P.O. Box 392
North Billerica, MA
Phone: (978) 740-6400
(Open Monday to Friday, 8:00 am. to 5:00 pm.)
The United States Department of Justice also provides a Dru Sjodin National Sex Offender Public Website. Members of the public may make nationwide and location-specific searches for sex offenders, sex crime classifications, and sex crime statistics. The database cuts across all 50 states, the District of Columbia, United States territories, and the Indian Country.
sex offenders in Massachusetts are classified into three categories, Level 1, Level 2, and Level 3 sex offenders.
- Level 1 sex offenders are low risk for re-offending and do not pose severe dangers to the members of the public. Their information is not made public and is only made available to certain government agencies and departments.
- Level 2 sex offenders: These offenders have been found to have a moderate likelihood of re-offending and pose a moderate level of danger to the public. Only the information of level 2 offenders classified after July 2013 are available to the public. The full list of all level 2 offenders, including those classified before July 2013, is accessible by the police department and through authorized SORB requests.
- Level 3 sex offenders are considered highly dangerous and have a high chance of recommitting sexual offenses.
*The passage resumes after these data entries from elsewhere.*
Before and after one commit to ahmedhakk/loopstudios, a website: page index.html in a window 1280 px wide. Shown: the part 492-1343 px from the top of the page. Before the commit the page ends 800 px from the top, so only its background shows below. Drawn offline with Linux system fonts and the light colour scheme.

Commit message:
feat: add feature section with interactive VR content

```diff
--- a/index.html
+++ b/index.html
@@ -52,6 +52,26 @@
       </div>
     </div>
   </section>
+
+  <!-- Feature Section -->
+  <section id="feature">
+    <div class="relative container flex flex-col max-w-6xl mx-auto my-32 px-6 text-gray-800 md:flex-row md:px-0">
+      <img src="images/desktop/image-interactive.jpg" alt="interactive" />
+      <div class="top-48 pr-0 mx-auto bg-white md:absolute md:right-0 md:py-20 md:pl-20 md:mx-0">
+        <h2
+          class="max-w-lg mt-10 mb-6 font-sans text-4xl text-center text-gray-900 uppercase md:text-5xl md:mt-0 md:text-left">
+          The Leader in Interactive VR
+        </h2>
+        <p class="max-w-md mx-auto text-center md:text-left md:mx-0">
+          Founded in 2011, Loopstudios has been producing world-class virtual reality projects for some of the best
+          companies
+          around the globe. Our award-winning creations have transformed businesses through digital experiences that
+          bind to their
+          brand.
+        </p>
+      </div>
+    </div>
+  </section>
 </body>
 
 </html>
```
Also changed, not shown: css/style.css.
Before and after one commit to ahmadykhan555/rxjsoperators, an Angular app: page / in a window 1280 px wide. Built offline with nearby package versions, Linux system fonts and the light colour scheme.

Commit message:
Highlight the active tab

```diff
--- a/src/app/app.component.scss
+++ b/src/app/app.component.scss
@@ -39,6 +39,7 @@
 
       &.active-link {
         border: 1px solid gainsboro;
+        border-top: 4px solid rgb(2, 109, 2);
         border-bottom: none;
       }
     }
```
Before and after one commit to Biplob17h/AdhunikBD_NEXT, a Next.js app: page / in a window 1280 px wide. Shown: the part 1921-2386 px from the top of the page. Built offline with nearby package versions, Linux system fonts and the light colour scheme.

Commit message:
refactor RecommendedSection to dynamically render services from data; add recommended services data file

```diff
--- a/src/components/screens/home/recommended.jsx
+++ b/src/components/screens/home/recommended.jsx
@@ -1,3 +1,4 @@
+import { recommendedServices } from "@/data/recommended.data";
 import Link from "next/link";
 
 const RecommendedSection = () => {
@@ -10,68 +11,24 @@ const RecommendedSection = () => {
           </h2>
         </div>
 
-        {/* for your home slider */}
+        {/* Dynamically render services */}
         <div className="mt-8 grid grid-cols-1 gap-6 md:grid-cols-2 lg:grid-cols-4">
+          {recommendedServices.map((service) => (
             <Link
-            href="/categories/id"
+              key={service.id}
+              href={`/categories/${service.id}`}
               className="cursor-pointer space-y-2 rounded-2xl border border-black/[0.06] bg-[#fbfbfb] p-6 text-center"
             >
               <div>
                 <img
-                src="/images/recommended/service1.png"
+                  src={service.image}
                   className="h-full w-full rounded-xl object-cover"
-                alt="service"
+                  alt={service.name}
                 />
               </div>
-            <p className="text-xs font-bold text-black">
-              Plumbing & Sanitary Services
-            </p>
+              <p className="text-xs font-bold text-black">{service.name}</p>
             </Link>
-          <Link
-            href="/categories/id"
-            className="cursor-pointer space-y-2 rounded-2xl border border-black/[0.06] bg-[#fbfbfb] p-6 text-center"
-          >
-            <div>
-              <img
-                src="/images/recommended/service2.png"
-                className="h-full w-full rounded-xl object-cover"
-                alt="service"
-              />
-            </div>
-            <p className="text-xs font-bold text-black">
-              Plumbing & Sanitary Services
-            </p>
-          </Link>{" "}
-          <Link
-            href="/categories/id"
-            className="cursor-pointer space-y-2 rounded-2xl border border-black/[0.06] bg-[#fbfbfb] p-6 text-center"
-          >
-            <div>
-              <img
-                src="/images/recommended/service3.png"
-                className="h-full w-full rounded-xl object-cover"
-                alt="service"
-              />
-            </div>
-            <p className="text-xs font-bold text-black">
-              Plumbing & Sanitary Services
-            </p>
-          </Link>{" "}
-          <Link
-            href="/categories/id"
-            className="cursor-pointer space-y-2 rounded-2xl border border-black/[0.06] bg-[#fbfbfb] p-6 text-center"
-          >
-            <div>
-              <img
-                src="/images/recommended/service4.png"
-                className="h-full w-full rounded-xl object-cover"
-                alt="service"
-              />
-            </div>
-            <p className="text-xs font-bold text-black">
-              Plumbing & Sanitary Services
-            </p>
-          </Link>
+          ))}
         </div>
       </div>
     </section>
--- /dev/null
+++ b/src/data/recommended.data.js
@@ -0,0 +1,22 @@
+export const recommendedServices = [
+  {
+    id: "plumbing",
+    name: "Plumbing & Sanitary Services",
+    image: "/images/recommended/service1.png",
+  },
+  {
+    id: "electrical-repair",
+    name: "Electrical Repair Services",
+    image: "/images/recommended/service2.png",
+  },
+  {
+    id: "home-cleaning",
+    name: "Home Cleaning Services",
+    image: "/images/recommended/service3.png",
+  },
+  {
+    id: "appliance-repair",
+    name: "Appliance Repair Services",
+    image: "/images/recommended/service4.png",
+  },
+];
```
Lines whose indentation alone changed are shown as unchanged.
Their information is publicly accessible online and through local police departments.
Only level 3 and level 2 offenders classified from July 2013 are required to register as sex offenders. Failing to register as a sex offender is punishable under state laws. Massachusetts provides useful information on the category of offenders who have to register as sex offenders and other essential guidelines.
What Is a Sex Crimes Defense Attorney?
A sex crimes attorney specializes in representing individuals charged with sex crimes. Sex crime attorneys act in accordance with the laws to ensure their clients get a fair hearing and protect them from the risk of self-incrimination or unfair conviction. A conviction for a sex crime may cause severe strain on family members, social, and professional relationships. More so if the accused is wrongfully convicted.
In contrast to other criminal defense lawyers, a sex crimes lawyer has experience working specifically in sex crime cases and is best suited to defend the accused and cast doubts at the prosecutor’s case or evidence.
How does a Sex Crime Defense Attorney Work?
Sex crime attorneys may interview their clients to hear their side of the story, a fundamental step for an effective defense plan that may assert
- Consent: Except there is unassailable evidence to prove the contrary, sex crime defense lawyers usually try to prove that the incident(s) in question took place on both parties' mutual consent.
- Defense Alibi: the defense may submit evidence to show that the accused could not have been at the crime scene because they were somewhere else with other people who may corroborate their claim.
- Intent: In sexual misconduct cases involving professionals such as healthcare workers, a sex crime defense attorney may argue that the incident in question happened subconsciously while their clients were performing their professional practice. This strategy might be useful if the incident occurred once or a few times and exclusively involved inappropriate touching in a work environment. These factors may help to argue that the event happened within the context of work-related action.